Print out the entries below with no edits.

---------- MATERIAL FOR THIS EXERCISE ----------

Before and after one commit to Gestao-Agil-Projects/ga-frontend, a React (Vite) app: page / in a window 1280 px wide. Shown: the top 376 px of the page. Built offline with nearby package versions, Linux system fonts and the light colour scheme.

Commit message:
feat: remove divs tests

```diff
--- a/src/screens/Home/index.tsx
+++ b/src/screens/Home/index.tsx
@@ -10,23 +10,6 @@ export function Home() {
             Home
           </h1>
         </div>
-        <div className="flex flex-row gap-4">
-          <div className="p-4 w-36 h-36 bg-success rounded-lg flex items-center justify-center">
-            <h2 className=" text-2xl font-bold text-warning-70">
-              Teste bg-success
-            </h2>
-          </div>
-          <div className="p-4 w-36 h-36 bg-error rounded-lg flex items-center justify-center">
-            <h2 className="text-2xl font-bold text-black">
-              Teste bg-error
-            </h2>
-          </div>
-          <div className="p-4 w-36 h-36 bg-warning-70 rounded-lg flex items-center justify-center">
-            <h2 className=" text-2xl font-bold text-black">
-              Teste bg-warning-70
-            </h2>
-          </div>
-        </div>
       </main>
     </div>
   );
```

----------

## RESPONSE BOX
Before and after one commit to Gestao-Agil-Projects/ga-frontend, a React (Vite) app: page / in a window 1280 px wide. Shown: the top 376 px of the page. Built offline with nearby package versions, Linux system fonts and the light colour scheme.

Commit message:
feat: remove divs tests

```diff
--- a/src/screens/Home/index.tsx
+++ b/src/screens/Home/index.tsx
@@ -10,23 +10,6 @@ export function Home() {
             Home
           </h1>
         </div>
-        <div className="flex flex-row gap-4">
-          <div className="p-4 w-36 h-36 bg-success rounded-lg flex items-center justify-center">
-            <h2 className=" text-2xl font-bold text-warning-70">
-              Teste bg-success
-            </h2>
-          </div>
-          <div className="p-4 w-36 h-36 bg-error rounded-lg flex items-center justify-center">
-            <h2 className="text-2xl font-bold text-black">
-              Teste bg-error
-            </h2>
-          </div>
-          <div className="p-4 w-36 h-36 bg-warning-70 rounded-lg flex items-center justify-center">
-            <h2 className=" text-2xl font-bold text-black">
-              Teste bg-warning-70
-            </h2>
-          </div>
-        </div>
       </main>
     </div>
   );
```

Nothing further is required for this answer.